    Why Cuba’s Removal From U.S. Terrorism List Is Going to Be a Big Deal

    Apr 9, 2015, 2:36 PM ET

    The State Department has completed its review of Cuba's status as a state sponsor of international terrorism, President Obama announced today from Jamaica, bringing the U.S. one step closer to a potentially momentous policy shift towards the Communist stronghold.

    President Obama said he would not announce any decision today about removing Cuba from the list and that the White House was still reviewing the report.

    Cuban negotiators have made clear during talks with Washington aimed at reestablishing diplomatic and economic ties that the relationship could never be considered normal as long as Cuba was designated a sponsor of terrorism by the U.S. State Department.

    It's possible President Obama will announce a final decision on his upcoming trip to Panama where he'll attend the Summit of the Americas and meet with all 35 heads of state from across the region.

    Here’s what you need to know about Cuba’s place on the list and what’s likely to happen next:

    Why Was Cuba on the list in the first place?

    Cuba was added to the terror list in 1982. To be on the list it must be determined the country “repeatedly provided support for acts of international terrorism,” according to the State Department’s website. Cuba stands accused by the U.S. of providing support to terrorist organizations in Latin America, including the Revolutionary Armed Forces of Colombia, or FARC. But the State Department admits those ties have “become more distant,” and last December President Obama announced the State Department would be reviewing Cuba’s designation to that list.

    What other countries are on the list?

    Cuba is one of only four countries sharing that designation, including Iran, Sudan and Syria.

    What has President Obama said about re-evaluating Cuba’s status?
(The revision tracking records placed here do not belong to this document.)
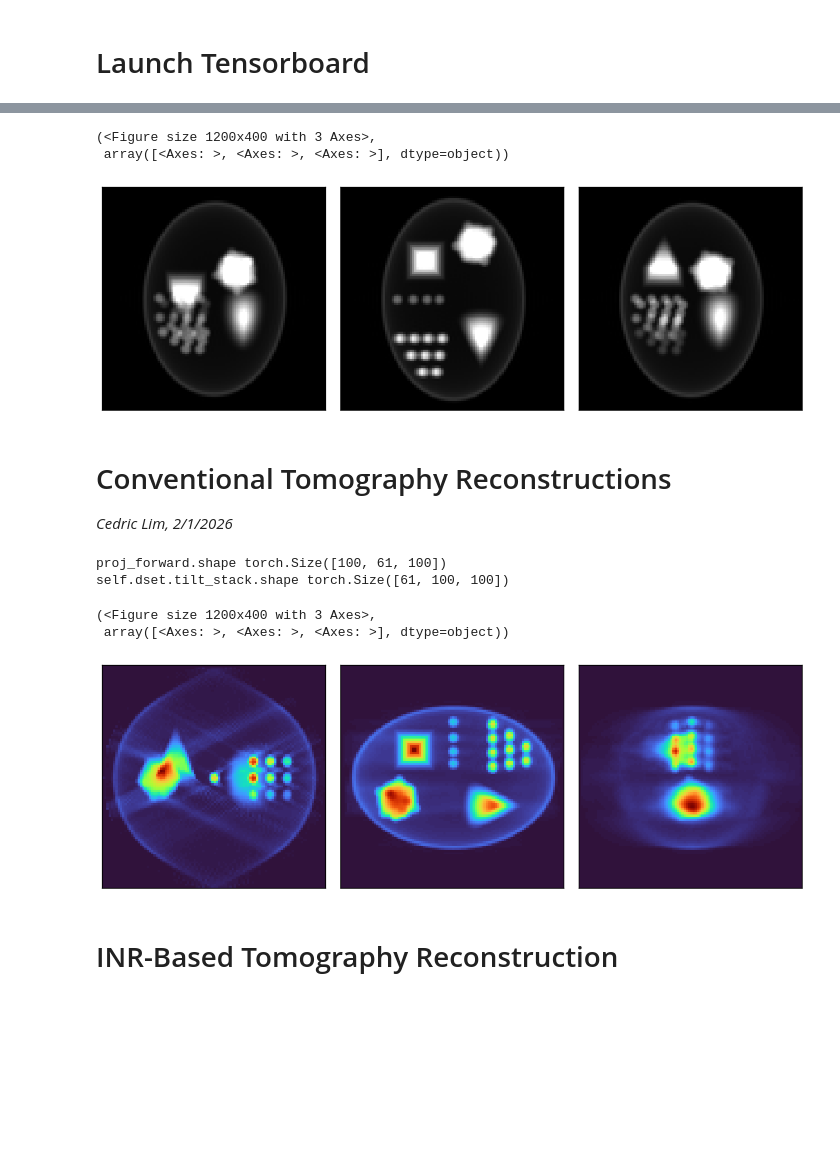
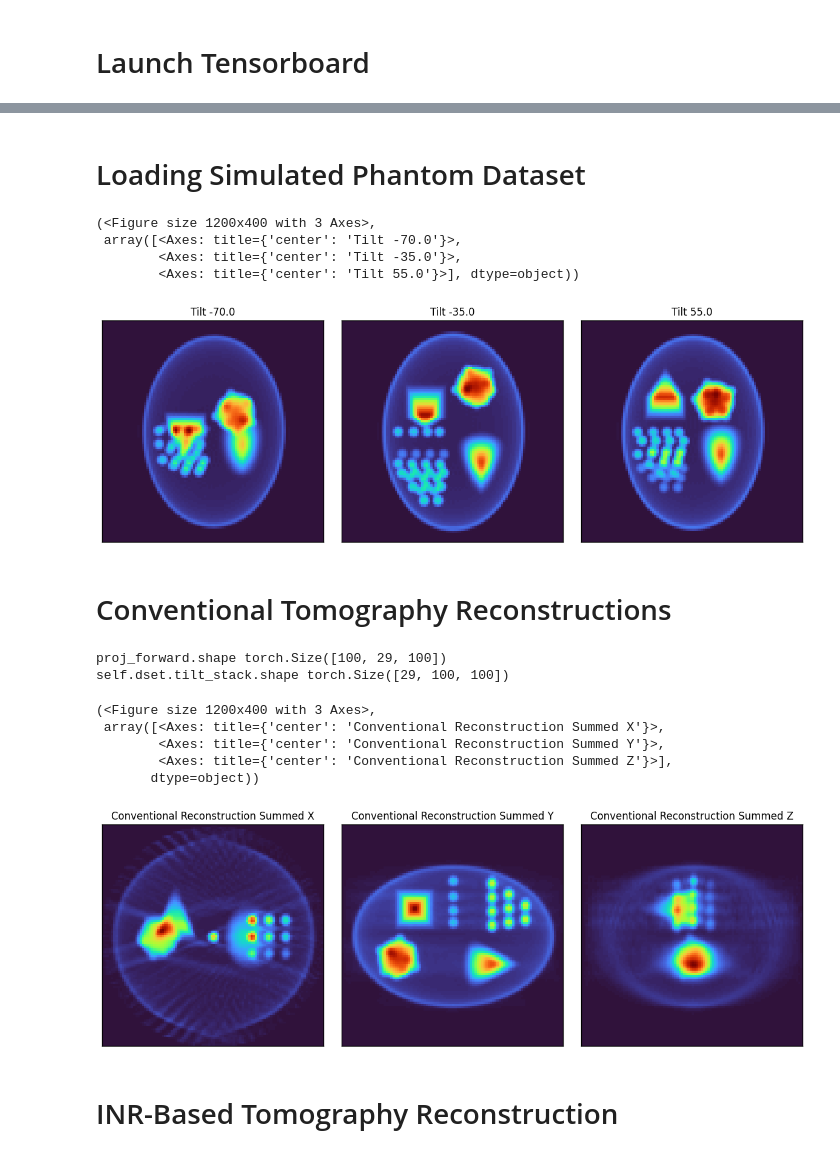
Before and after one commit to electronmicroscopy/quantem-tutorials, a Jupyter notebook: tutorials/tomography/notebooks/tomography_02_full.ipynb, the cells around one changed output, grey strips where cells are left out. Drawn from its saved outputs; the diff is of its cells as text; code cells hidden in the pictures; blank space fills up the shorter version.

```diff
--- a/tutorials/tomography/notebooks/tomography_02_full.ipynb
+++ b/tutorials/tomography/notebooks/tomography_02_full.ipynb
@@ -41,19 +31,26 @@ Selecting TensorBoard with logdir ../../../outputs/tomography/tutorial_02_notebo
+# %% [markdown]
+# Loading Simulated Phantom Dataset
 # %%
-tilt_series = np.load('../../../data/tilt_series_no_errors.npy')
-tilt_angles = np.load('../../../data/tilt_angles.npy')
+tilt_series = np.load('../../../data/tilt_series_1_deg_tilt_axis.npy')
+tilt_angles = np.load('../../../data/tilt_angles_1_deg_tilt_axis.npy')
 
 tilt_series = np.array([fourier_binning(img, (100, 100)) for img in tilt_series]) # Cropped down to 100x100 for speed
 # %%
 show_2d(
-    [tilt_series[0], tilt_series[30], tilt_series[60]],
+    [tilt_series[0], tilt_series[7], tilt_series[25]],
+    title = [f'Tilt {tilt_angles[0]}', f'Tilt {tilt_angles[7]}', f'Tilt {tilt_angles[25]}'],
+    cmap = 'turbo',
+    vmin = 0,
+    vmax = None,
 )
 # %% [output]
 (<Figure size 1200x400 with 3 Axes>,
- array([<Axes: >, <Axes: >, <Axes: >], dtype=object))
+ array([<Axes: title={'center': 'Tilt -70.0'}>,
+        <Axes: title={'center': 'Tilt -35.0'}>,
+        <Axes: title={'center': 'Tilt 55.0'}>], dtype=object))
-[figure, old version]
+[figure, new version]
 # %% [markdown]
 # Conventional Tomography Reconstructions
-*Cedric Lim, 2/1/2026*
 # %%
 # Initialize dataset
 dset = TomographyPixDataset.from_data(
@@ -79,22 +76,26 @@ tomo_conv = TomographyConventional.from_models(
 tomo_conv.reconstruct(
     num_iter = 10,
     inline_alignment = True,
-    smoothing_sigma = 0.05,
+    smoothing_sigma = 0.5,
 )
 # %% [output]
-proj_forward.shape torch.Size([100, 61, 100])
-self.dset.tilt_stack.shape torch.Size([61, 100, 100])
+proj_forward.shape torch.Size([100, 29, 100])
+self.dset.tilt_stack.shape torch.Size([29, 100, 100])
 # %%
 show_2d(
     [obj_pix.obj.sum(axis = 0), obj_pix.obj.sum(axis = 1), obj_pix.obj.sum(axis = 2)],
     cmap = 'turbo',
+    title = ['Conventional Reconstruction Summed X', 'Conventional Reconstruction Summed Y', 'Conventional Reconstruction Summed Z'],
     vmin = 0,
     vmax = None,
 )
 # %% [output]
 (<Figure size 1200x400 with 3 Axes>,
- array([<Axes: >, <Axes: >, <Axes: >], dtype=object))
+ array([<Axes: title={'center': 'Conventional Reconstruction Summed X'}>,
+        <Axes: title={'center': 'Conventional Reconstruction Summed Y'}>,
+        <Axes: title={'center': 'Conventional Reconstruction Summed Z'}>],
+       dtype=object))
-[figure, old version]
+[figure, new version]
 # %% [markdown]
 # INR-Based Tomography Reconstruction
 # %%
```
Also changed, not shown: parts of 14 cells of this notebook, 6 other files.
    In an interview on National Public Radio this week, President Obama said he’d be “taking a very close look" at the State Department’s coming recommendation. "I think there's a real opportunity here,” Obama said. “I don't expect immediate transformation in the Cuban-American relationship overnight. But I do see the possibility--a great hunger within Cuba--to begin a change, a process that ultimately, I think, can lead to more freedom and more opportunity.”
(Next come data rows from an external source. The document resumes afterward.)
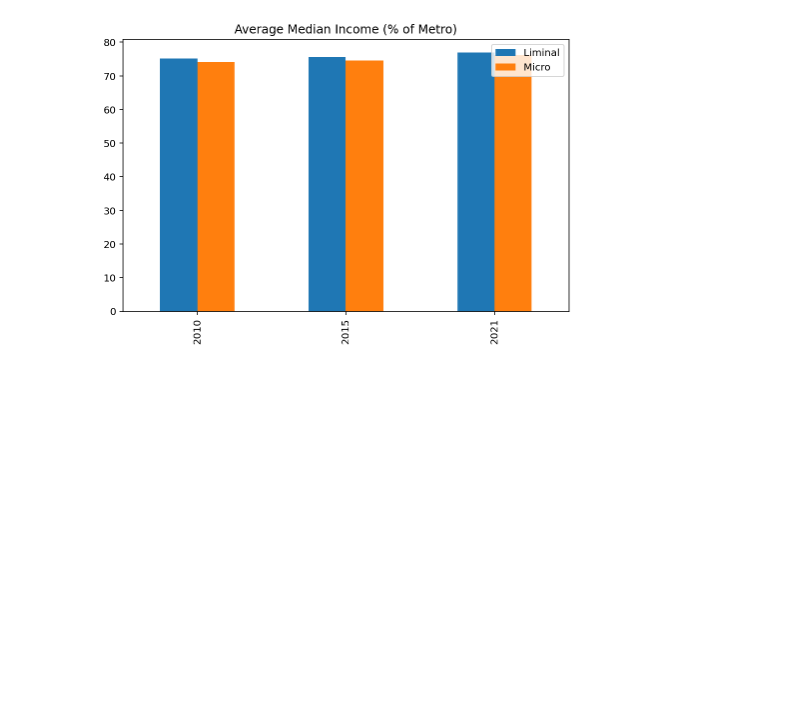
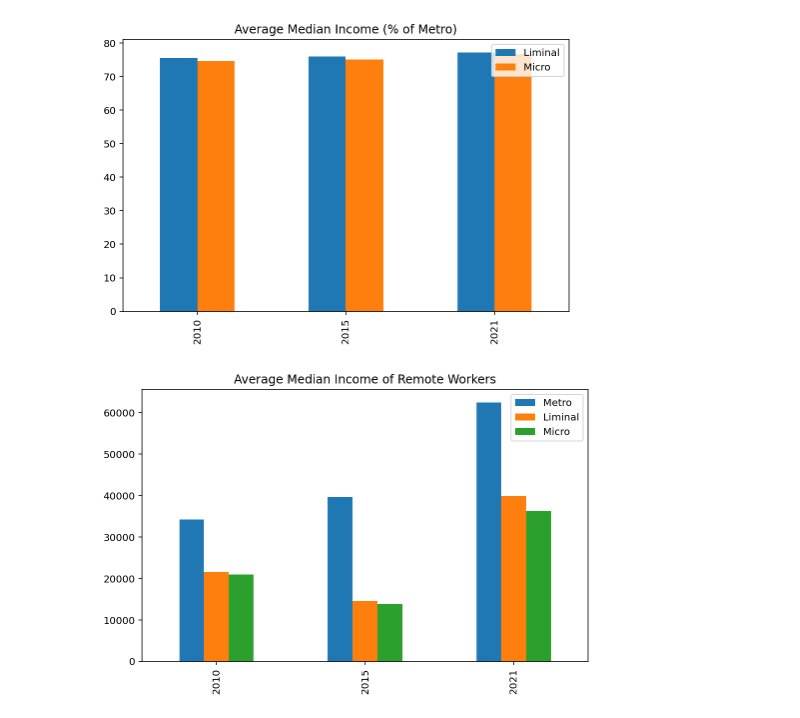
Before and after one commit to ElliottGAbel/Liminal_Cities, a Jupyter notebook: income analysis.ipynb, the cells around one changed output. Drawn from its saved outputs; the diff is of its cells as text; code cells hidden in the pictures; blank space fills up the shorter version.

```diff
--- a/income analysis.ipynb
+++ b/income analysis.ipynb
@@ -30,19 +30,3 @@ df15 = pd.read_pickle(dataFolder + "combined2015.pkl")
 df19 = pd.read_pickle(dataFolder + "combined2019.pkl")
 df20 = pd.read_pickle(dataFolder + "combined2020.pkl")
 df21 = pd.read_pickle(dataFolder + "combined2021.pkl")
-# %%
-liminal = df19['liminal']
-metro = df19['metro']
-micro = df19['micro']
-notLim = df19['micro'] & ~liminal
-other = ~metro & ~micro
-
-df = pd.DataFrame()
-
-for dfY, year in [(df10, 2010), (df15, 2015), (df21, 2021)]:
-    df.loc[year, 'Metro'] = dfY[metro]['Median_Income'].mean()
-    df.loc[year, 'Liminal'] = dfY[liminal]['Median_Income'].mean()
-    df.loc[year, 'Micro'] = dfY[notLim]['Median_Income'].mean()
-
-df.plot(kind='bar', figsize=(8, 5))
-plt.title("Average Median Income Unweighted");
@@ -58,9 +40,9 @@ other = ~metro & ~micro
 df = pd.DataFrame()
 
 for dfY, year in [(df10, 2010), (df15, 2015), (df21, 2021)]:
-    df.loc[year, 'Metro'] = (dfY[metro]['Median_Income'] * dfY[metro]['POPESTIMATE']).sum() / dfY[metro]['POPESTIMATE'].sum()
-    df.loc[year, 'Liminal'] = (dfY[liminal]['Median_Income'] * dfY[liminal]['POPESTIMATE']).sum() / dfY[liminal]['POPESTIMATE'].sum()
-    df.loc[year, 'Micro'] = (dfY[notLim]['Median_Income'] * dfY[notLim]['POPESTIMATE']).sum() / dfY[notLim]['POPESTIMATE'].sum()
+    df.loc[year, 'Metro'] = (dfY[metro]['Median_Income'] * dfY[metro]['Num_Workers']).sum() / dfY[metro]['Num_Workers'].sum()
+    df.loc[year, 'Liminal'] = (dfY[liminal]['Median_Income'] * dfY[liminal]['Num_Workers']).sum() / dfY[liminal]['Num_Workers'].sum()
+    df.loc[year, 'Micro'] = (dfY[notLim]['Median_Income'] * dfY[notLim]['Num_Workers']).sum() / dfY[notLim]['Num_Workers'].sum()
 
 df.plot(kind='bar', figsize=(8, 5))
 plt.title("Average Median Income");
@@ -76,11 +124,29 @@ other = ~metro & ~micro
 df = pd.DataFrame()
 
 for dfY, year in [(df10, 2010), (df15, 2015), (df21, 2021)]:
-    metroInc = (dfY[metro]['Median_Income'] * dfY[metro]['POPESTIMATE']).sum() / dfY[metro]['POPESTIMATE'].sum()
-    df.loc[year, 'Liminal'] = (dfY[liminal]['Median_Income'] * dfY[liminal]['POPESTIMATE']).sum() / dfY[liminal]['POPESTIMATE'].sum() / metroInc * 100
-    df.loc[year, 'Micro'] = (dfY[notLim]['Median_Income'] * dfY[notLim]['POPESTIMATE']).sum() / dfY[notLim]['POPESTIMATE'].sum() / metroInc * 100
+    metroInc = (dfY[metro]['Median_Income'] * dfY[metro]['Num_Workers']).sum() / dfY[metro]['Num_Workers'].sum()
+    df.loc[year, 'Liminal'] = (dfY[liminal]['Median_Income'] * dfY[liminal]['Num_Workers']).sum() / dfY[liminal]['Num_Workers'].sum() / metroInc * 100
+    df.loc[year, 'Micro'] = (dfY[notLim]['Median_Income'] * dfY[notLim]['Num_Workers']).sum() / dfY[notLim]['Num_Workers'].sum() / metroInc * 100
 
 df.plot(kind='bar', figsize=(8, 5))
 plt.title("Average Median Income (% of Metro)");
 # %% [output]
 [figure]
+# %%
+liminal = df19['liminal']
+metro = df19['metro']
+micro = df19['micro']
+notLim = df19['micro'] & ~liminal
+other = ~metro & ~micro
+
+df = pd.DataFrame()
+
+for dfY, year in [(df10, 2010), (df15, 2015), (df21, 2021)]:
+    df.loc[year, 'Metro'] = (dfY[metro]['Median_Income_Worked_home'] * dfY[metro]['Num_Workers']).sum() / dfY[metro]['Num_Workers'].sum()
+    df.loc[year, 'Liminal'] = (dfY[liminal]['Median_Income_Worked_home'] * dfY[liminal]['Num_Workers']).sum() / dfY[liminal]['Num_Workers'].sum()
+    df.loc[year, 'Micro'] = (dfY[notLim]['Median_Income_Worked_home'] * dfY[notLim]['Num_Workers']).sum() / dfY[notLim]['Num_Workers'].sum()
+
+df.plot(kind='bar', figsize=(8, 5))
+plt.title("Average Median Income of Remote Workers");
+# %% [output]
+[figure, added]
```
Also changed, not shown: parts of 30 cells of this notebook, 18 other files.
    Could Congress get involved?

    The president has the option to give Congress a 45-day notice before lifting the designation, but Congress would have to pass a veto-proof measure if they wanted to overturn the president’s decision. That means Congress would need over a two-thirds majority of both houses. That’s extremely unlikely to happen and aside from the members of the so-called Cuba caucus (anti-Castro, Floridian lawmakers) a decision is not expected to make too many waves. “We saw this as a foregone conclusion the day the president announced the review,” one Congressional staff member told ABC News.

    What do the Cubans think?

    Cuba’s leading diplomat told ABC News in February that the decision to put them on the list has always been political. “People are in disbelief every time they realize that Cuba has been included in the list of so called state-sponsors of terrorism,” Josefina Vidal told Jim Avila in an exclusive interview. “It has always been a political decision, not a decision based on real facts. Because it’s a fact of life, that from the territory of Cuba, terrorism has never been organized, financed, or executed or implemented toward any country in the world including the United States.”

    Vidal and other Cuban negotiators also point out that the financial sanctions associated with the terrorist designation directly hamper the negotiations themselves. The banking sanctions are so strict that Cuban diplomats can’t even use a credit card while in the U.S. for negotiations in Washington, D.C., or the United Nations in New York. The interest section cannot even accept credit cards for visa applications. They complain it’s not feasible to open an embassy with cash only.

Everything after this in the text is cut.